Plants really are the best subjects for photographs. They are beautiful, patient, intricate, colourful, structural, textured. If you agree, you’ve still got four hours to enter your photos in our photography competition. One of the prizes that is on offer to each category winner is a copy of Better Plant and Garden Photography by Philip Smith, which will take you to the next dizzy heights of photography.
Why do I know this? Well, I’ve read it. This book will teach you how to become a technically adept photographer, how to use your camera, your lenses, and the light.
Using examples from professional and award-winning garden photographers, Smith guides readers through how to frame a picture, how to use the light, and using colour.
The chapter on light is particularly useful. Here’s an extract, just to whet your appetite:
Backlight and angled light create drama and atmosphere, drawing the viewer into the image.
Rim light is the most extreme form of backlight where the sun is directly behind the subject.
Early morning light creates the best opportunities to use backlight since the sun is low and can be behind your subject. However, it can be cold and dull unless the weather is right.
Evening light delivers warm light with depth and atmosphere. Overcast cloud is great for horticultural detailed close-up images and for picking out delicate shades and textures.
Sunshine overhead is often great for insect shots, since the brightness allows for fast shutter speeds.
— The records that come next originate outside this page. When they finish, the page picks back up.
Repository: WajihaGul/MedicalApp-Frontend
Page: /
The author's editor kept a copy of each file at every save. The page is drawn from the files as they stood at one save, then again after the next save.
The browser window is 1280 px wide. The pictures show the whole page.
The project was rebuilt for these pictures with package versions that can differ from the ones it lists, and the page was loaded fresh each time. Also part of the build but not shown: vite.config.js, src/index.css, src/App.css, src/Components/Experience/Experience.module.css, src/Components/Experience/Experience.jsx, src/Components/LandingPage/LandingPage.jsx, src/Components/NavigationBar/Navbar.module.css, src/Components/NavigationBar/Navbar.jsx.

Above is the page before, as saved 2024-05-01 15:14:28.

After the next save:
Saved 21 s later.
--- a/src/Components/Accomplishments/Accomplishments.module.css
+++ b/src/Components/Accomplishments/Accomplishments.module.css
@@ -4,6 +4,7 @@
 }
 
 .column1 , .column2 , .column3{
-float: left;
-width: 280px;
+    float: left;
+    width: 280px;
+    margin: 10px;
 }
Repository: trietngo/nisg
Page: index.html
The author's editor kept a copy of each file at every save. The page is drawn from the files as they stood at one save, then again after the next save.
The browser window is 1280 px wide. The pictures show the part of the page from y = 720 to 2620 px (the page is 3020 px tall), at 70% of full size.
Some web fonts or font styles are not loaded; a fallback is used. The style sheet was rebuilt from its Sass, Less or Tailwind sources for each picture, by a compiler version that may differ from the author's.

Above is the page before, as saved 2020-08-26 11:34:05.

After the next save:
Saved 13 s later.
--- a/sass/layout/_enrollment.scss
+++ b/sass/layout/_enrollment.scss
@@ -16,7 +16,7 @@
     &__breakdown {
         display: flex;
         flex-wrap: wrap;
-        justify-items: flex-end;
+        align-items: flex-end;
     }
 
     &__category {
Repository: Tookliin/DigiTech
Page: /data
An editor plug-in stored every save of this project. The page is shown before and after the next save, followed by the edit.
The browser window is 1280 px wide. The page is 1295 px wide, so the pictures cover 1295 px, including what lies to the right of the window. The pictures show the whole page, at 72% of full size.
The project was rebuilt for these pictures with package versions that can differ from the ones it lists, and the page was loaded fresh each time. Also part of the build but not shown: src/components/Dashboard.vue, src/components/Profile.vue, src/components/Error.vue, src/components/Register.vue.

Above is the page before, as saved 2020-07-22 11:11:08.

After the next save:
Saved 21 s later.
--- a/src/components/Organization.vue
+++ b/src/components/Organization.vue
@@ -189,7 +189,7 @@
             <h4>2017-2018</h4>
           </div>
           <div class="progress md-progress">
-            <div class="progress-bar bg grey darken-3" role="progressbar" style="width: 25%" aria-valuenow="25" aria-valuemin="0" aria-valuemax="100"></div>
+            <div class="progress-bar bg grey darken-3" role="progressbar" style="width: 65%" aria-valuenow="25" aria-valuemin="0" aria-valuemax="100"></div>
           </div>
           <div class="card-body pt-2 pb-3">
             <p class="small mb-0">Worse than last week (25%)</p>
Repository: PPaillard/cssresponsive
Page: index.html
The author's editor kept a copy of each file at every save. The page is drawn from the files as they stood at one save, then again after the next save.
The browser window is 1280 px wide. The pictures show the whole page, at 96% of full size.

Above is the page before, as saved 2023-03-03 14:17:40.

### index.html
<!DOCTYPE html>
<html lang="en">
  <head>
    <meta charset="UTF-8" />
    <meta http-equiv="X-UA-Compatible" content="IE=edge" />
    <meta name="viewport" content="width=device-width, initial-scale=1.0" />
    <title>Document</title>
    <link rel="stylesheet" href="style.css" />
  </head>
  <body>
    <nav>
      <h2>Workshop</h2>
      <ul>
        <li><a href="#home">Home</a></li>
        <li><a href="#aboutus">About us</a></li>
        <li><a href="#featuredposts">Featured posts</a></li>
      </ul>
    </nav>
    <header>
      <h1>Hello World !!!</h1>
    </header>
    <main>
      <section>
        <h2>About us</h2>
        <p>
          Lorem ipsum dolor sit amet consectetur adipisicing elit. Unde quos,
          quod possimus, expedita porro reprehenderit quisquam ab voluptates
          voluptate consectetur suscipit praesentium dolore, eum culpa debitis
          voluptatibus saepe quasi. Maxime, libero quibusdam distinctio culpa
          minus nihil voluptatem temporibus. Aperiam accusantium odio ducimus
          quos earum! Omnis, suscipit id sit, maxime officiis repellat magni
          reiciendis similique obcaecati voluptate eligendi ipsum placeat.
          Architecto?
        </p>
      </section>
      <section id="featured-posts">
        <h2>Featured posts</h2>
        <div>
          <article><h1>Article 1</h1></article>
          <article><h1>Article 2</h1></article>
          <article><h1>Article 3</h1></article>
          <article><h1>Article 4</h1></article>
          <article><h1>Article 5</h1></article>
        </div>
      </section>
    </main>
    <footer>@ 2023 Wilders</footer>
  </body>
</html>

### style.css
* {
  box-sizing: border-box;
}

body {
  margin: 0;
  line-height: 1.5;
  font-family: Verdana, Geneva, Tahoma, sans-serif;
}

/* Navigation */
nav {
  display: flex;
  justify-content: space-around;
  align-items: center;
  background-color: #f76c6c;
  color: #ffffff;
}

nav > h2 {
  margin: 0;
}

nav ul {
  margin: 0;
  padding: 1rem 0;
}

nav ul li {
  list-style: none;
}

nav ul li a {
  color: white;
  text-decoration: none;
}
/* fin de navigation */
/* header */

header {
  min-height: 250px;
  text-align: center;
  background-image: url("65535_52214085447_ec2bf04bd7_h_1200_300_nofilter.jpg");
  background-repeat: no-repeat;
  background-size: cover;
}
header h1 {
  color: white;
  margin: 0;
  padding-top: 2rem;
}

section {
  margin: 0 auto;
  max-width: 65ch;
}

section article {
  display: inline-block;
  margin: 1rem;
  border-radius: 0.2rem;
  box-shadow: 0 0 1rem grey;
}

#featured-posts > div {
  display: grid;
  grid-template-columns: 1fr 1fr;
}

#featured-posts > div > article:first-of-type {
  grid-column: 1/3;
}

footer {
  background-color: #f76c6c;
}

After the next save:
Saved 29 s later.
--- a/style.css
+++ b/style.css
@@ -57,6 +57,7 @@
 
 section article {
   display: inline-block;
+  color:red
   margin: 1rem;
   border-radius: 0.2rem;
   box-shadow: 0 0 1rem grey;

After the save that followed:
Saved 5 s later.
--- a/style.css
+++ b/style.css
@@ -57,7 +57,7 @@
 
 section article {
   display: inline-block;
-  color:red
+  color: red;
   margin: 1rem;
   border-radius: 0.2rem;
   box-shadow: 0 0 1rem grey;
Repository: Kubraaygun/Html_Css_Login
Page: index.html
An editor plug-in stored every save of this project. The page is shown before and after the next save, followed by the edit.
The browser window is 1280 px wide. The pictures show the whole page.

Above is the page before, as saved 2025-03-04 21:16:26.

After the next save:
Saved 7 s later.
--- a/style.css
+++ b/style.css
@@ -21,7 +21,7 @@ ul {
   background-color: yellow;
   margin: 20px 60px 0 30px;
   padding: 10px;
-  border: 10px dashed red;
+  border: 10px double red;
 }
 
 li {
However, it can create deep shadows that interfere with the shape and colour of plant portraits.
The problem is, all the photos in this book are so stunning that I find myself forgetting to read the text…